Itemized modification records
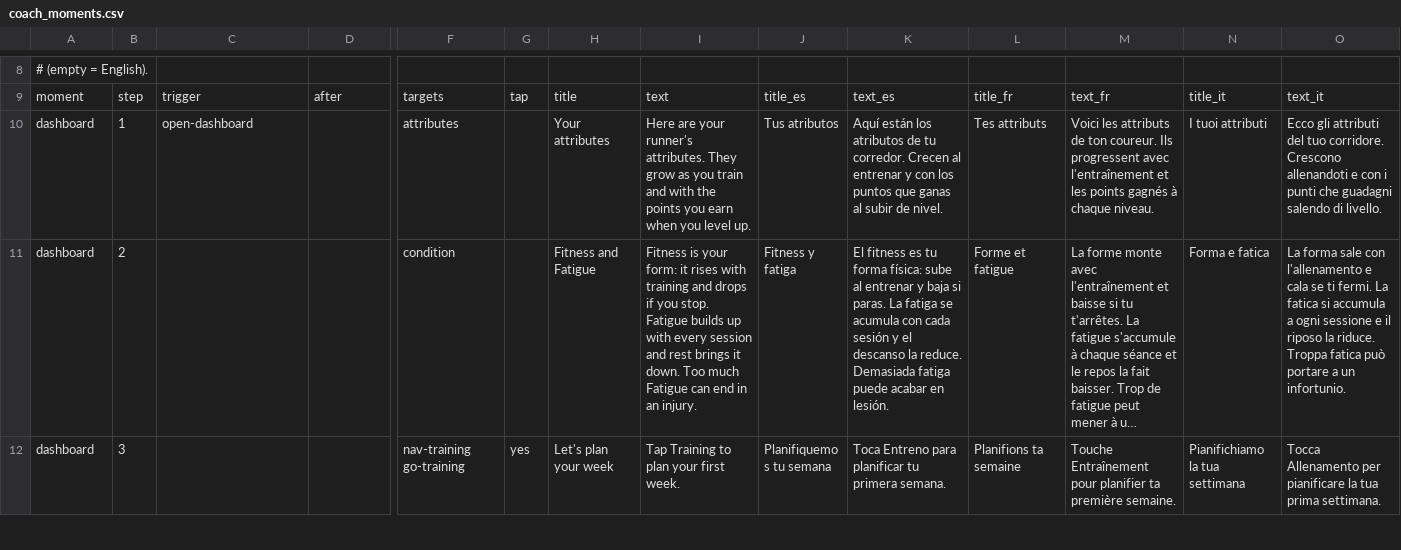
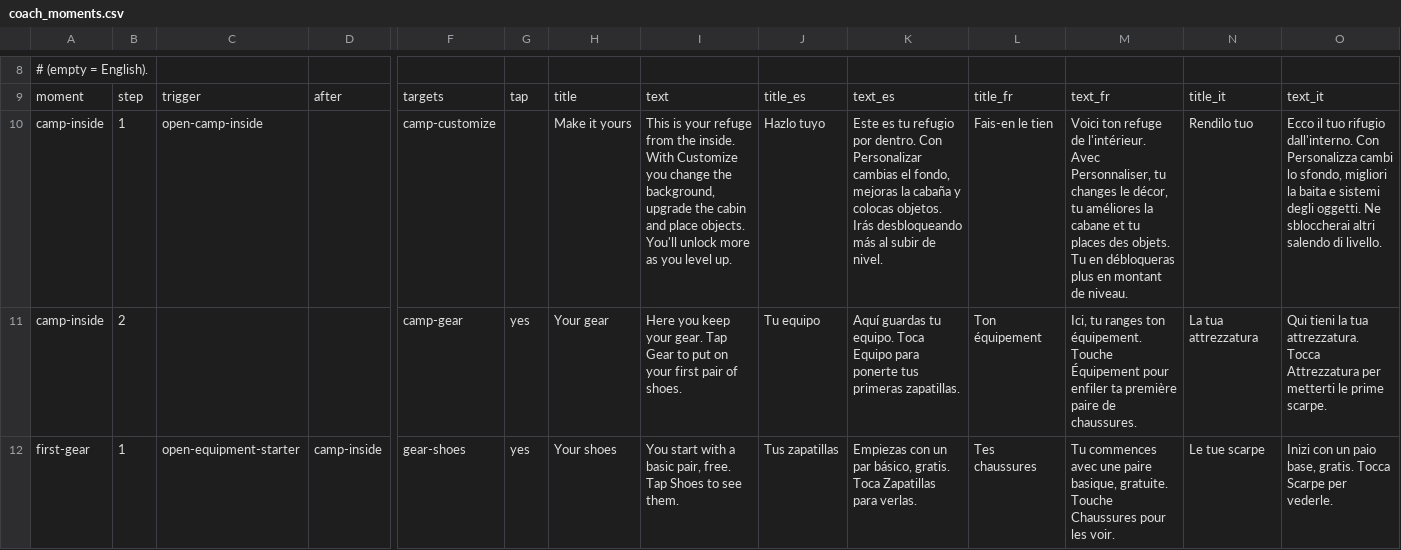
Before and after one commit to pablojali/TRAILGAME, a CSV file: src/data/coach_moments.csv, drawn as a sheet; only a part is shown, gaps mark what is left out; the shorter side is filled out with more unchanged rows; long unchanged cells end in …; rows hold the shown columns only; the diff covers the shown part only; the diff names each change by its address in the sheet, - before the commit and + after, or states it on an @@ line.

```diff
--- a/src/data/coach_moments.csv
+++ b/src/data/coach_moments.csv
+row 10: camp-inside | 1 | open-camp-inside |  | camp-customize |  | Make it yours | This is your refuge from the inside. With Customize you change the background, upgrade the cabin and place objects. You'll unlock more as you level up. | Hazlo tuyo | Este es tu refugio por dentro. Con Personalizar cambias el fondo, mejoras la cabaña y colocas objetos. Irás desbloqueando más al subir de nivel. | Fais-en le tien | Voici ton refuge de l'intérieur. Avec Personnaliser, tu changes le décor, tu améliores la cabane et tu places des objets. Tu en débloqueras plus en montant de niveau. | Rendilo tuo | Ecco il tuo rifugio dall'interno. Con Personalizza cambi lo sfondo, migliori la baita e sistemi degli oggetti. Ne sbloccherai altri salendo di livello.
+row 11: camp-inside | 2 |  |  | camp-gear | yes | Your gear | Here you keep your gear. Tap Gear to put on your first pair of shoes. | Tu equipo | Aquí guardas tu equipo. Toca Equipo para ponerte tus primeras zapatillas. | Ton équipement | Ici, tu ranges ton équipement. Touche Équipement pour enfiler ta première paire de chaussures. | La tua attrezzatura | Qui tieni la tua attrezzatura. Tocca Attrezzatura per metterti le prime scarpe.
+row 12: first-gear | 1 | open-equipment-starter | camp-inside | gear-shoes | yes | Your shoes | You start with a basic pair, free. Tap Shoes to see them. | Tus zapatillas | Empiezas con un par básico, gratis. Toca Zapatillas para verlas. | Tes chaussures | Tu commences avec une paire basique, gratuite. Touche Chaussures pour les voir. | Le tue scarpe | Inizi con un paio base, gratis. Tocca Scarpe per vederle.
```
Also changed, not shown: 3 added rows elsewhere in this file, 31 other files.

DESCRIPTION OF THE TASK :: From the entries above, copy every line where the word "data" shows up.

EXERCISE ANSWER ::
Before and after one commit to pablojali/TRAILGAME, a CSV file: src/data/coach_moments.csv, drawn as a sheet; only a part is shown, gaps mark what is left out; the shorter side is filled out with more unchanged rows; long unchanged cells end in …; rows hold the shown columns only; the diff covers the shown part only; the diff names each change by its address in the sheet, - before the commit and + after, or states it on an @@ line.
--- a/src/data/coach_moments.csv
+++ b/src/data/coach_moments.csv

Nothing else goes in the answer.